▶ [Task to carry out] Filter these entries down to the lines that hold the word "main", and show each of them.

▶ [Records provided]
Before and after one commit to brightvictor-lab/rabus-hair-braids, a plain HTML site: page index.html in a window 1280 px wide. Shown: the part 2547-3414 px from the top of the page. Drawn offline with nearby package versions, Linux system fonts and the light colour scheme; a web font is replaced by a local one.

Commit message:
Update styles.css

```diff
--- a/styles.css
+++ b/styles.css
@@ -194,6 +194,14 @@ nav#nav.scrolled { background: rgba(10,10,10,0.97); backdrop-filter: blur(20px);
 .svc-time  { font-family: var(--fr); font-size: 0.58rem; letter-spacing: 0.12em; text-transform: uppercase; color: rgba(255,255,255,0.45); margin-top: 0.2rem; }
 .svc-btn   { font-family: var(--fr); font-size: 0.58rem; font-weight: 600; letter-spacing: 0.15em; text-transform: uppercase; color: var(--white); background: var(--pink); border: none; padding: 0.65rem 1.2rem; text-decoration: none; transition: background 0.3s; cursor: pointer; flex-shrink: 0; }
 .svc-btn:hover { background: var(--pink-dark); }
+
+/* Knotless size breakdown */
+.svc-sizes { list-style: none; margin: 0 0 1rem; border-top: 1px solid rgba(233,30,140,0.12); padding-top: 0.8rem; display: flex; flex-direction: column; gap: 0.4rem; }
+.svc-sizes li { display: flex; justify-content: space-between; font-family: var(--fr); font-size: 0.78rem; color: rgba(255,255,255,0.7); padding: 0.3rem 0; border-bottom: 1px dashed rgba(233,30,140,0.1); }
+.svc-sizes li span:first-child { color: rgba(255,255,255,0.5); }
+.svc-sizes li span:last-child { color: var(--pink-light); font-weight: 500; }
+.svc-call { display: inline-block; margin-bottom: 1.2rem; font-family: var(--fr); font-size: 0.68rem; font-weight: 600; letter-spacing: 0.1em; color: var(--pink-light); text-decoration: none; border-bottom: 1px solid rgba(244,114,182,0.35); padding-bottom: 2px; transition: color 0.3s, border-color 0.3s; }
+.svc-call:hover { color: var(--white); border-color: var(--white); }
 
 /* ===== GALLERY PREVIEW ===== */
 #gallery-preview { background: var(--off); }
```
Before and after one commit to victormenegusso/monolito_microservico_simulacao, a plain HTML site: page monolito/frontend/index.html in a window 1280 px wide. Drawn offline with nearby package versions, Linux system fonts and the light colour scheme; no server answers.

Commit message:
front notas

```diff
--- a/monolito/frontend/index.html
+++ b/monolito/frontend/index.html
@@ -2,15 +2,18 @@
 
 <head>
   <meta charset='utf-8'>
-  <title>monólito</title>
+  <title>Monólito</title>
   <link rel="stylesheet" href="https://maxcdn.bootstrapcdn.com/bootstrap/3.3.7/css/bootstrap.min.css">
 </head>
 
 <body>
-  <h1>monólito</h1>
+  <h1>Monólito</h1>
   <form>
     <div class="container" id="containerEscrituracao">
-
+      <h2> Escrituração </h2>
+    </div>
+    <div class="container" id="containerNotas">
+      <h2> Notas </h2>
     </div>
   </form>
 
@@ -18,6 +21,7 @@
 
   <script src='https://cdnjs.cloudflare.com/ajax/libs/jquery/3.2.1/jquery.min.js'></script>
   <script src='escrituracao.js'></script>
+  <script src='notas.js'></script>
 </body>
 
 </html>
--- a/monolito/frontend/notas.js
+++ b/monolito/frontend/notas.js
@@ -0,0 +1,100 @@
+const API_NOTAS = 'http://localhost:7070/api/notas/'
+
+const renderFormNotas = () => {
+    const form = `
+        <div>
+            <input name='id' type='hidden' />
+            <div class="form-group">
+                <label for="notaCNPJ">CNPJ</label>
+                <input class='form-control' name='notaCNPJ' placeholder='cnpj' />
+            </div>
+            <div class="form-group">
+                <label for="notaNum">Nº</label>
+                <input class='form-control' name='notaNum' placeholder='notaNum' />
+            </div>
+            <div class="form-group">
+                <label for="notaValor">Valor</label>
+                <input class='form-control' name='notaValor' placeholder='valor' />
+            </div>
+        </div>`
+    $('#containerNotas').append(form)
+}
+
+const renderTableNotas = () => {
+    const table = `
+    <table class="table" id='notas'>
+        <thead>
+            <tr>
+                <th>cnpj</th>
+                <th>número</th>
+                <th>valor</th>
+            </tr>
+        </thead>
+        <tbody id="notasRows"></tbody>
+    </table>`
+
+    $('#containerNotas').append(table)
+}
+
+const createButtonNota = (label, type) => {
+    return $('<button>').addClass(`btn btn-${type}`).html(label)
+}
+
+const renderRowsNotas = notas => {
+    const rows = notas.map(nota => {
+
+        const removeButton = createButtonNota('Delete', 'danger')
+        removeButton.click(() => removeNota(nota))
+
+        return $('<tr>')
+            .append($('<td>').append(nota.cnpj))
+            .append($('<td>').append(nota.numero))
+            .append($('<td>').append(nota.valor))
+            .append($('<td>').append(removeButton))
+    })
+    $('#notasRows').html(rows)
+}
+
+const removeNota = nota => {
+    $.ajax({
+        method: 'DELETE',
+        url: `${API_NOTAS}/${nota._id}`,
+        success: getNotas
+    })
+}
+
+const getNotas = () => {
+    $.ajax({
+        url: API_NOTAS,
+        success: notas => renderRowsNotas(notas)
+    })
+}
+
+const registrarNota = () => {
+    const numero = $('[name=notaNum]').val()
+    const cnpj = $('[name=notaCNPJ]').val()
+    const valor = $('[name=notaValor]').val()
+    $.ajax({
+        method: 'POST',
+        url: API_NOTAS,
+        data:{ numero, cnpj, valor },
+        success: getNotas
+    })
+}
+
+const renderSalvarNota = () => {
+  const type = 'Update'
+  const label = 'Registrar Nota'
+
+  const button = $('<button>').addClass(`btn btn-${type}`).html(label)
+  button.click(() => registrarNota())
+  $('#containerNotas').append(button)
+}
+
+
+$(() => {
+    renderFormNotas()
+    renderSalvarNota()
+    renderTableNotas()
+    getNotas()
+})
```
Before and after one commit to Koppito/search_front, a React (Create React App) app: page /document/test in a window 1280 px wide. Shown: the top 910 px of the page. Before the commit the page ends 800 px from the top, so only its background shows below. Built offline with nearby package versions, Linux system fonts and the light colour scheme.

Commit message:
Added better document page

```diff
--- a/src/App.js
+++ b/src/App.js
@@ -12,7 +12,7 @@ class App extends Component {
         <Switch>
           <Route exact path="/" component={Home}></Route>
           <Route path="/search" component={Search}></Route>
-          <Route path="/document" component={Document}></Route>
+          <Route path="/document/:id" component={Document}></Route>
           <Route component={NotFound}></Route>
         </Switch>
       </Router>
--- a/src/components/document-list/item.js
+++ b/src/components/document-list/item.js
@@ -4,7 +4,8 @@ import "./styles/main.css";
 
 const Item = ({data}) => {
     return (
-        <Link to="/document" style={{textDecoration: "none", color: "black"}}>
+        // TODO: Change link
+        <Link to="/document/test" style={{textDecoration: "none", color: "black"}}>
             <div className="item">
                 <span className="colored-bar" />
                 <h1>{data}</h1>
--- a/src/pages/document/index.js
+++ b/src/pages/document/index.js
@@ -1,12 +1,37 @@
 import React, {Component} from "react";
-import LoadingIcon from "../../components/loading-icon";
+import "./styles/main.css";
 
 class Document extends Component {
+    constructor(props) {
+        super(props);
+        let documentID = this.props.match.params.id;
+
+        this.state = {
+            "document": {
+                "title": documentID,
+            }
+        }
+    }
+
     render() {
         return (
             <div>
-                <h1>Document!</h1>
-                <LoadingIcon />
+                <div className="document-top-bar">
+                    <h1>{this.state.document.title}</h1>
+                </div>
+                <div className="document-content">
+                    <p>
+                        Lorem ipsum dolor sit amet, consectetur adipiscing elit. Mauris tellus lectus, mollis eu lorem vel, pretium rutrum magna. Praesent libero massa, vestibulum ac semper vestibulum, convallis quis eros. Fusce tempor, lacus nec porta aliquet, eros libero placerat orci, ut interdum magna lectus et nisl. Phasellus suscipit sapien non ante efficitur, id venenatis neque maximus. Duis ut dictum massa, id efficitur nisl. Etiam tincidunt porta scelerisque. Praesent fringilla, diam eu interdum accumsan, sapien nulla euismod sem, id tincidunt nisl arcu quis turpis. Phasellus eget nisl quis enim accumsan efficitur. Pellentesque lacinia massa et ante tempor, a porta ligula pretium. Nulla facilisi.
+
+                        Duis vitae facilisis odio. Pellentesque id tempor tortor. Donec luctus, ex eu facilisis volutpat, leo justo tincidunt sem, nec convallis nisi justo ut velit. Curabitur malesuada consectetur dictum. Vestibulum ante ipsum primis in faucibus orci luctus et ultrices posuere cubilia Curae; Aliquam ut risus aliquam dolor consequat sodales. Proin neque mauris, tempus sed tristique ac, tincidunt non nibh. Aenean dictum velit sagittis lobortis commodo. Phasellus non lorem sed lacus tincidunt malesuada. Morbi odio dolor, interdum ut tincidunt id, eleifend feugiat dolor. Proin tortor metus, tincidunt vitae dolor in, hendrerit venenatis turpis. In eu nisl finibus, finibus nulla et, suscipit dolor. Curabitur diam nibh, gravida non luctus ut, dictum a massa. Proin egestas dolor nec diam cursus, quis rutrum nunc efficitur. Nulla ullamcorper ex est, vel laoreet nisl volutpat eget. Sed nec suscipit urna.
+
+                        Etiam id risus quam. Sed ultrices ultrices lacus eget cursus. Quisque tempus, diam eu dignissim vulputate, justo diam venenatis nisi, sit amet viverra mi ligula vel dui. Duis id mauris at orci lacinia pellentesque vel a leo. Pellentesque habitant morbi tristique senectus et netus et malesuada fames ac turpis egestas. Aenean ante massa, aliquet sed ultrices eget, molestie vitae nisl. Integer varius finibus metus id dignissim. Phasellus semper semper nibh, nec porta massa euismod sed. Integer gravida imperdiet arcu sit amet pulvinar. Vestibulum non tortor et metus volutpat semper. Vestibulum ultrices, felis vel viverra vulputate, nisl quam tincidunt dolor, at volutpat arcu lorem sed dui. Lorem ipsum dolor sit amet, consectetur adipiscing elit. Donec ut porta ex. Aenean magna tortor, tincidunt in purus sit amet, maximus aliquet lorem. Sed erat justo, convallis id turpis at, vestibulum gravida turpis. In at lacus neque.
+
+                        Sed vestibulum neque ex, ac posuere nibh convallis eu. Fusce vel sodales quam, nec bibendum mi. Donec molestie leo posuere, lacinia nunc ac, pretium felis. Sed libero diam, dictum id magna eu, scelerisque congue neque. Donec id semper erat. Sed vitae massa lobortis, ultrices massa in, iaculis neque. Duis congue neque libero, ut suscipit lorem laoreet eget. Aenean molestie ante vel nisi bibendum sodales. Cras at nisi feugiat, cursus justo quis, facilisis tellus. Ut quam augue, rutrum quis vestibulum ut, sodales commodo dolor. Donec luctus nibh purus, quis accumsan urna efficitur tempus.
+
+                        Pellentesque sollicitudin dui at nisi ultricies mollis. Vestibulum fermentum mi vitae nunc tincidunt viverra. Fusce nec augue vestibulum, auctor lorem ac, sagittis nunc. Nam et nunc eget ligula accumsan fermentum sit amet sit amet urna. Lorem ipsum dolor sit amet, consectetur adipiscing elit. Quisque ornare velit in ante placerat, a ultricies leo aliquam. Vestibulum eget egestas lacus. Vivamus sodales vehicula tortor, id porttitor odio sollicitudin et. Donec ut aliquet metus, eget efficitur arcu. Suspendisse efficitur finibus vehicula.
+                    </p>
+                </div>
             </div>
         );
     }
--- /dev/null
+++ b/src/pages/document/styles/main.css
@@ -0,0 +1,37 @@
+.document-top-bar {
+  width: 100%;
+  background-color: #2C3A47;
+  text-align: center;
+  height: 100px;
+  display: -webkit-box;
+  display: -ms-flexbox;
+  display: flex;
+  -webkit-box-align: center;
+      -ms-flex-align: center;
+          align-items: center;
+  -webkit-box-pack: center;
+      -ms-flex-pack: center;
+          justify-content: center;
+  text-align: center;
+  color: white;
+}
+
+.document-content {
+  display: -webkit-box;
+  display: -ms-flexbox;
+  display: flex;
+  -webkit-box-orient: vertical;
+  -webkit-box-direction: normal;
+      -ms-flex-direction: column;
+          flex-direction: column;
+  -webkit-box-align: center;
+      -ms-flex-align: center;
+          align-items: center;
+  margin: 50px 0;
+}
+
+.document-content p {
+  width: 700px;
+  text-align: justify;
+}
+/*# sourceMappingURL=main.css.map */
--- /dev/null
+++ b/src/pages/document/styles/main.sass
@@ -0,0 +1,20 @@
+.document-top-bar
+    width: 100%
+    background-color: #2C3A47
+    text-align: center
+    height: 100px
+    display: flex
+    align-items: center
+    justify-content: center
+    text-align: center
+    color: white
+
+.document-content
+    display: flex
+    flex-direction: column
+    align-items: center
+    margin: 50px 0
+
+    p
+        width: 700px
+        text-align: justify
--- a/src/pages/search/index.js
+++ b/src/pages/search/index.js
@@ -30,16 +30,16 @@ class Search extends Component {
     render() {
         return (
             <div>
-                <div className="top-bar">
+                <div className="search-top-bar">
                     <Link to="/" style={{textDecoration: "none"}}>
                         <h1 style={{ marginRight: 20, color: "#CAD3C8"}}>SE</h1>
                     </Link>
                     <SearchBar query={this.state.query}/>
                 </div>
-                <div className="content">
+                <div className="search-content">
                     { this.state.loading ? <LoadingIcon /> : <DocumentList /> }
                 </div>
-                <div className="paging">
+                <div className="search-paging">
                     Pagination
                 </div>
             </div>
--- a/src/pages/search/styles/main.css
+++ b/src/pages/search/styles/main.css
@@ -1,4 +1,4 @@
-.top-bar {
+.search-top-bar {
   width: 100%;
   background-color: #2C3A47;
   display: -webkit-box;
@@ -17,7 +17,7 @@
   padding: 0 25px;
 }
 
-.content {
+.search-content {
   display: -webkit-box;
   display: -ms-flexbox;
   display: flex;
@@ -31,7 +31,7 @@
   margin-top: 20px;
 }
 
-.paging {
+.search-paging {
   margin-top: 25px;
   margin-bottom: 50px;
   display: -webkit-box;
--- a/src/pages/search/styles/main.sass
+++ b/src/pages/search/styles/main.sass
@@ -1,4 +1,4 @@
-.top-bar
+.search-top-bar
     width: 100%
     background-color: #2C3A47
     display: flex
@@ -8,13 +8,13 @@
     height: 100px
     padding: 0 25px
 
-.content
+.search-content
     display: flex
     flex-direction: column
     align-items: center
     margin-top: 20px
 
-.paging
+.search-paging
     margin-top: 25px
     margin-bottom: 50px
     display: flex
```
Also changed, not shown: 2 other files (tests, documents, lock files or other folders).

▶ [Response to the exercise]
@@ -4,7 +4,8 @@ import "./styles/main.css";
+import "./styles/main.css";
+++ b/src/pages/document/styles/main.css
+/*# sourceMappingURL=main.css.map */
+++ b/src/pages/document/styles/main.sass
--- a/src/pages/search/styles/main.css
+++ b/src/pages/search/styles/main.css
--- a/src/pages/search/styles/main.sass
+++ b/src/pages/search/styles/main.sass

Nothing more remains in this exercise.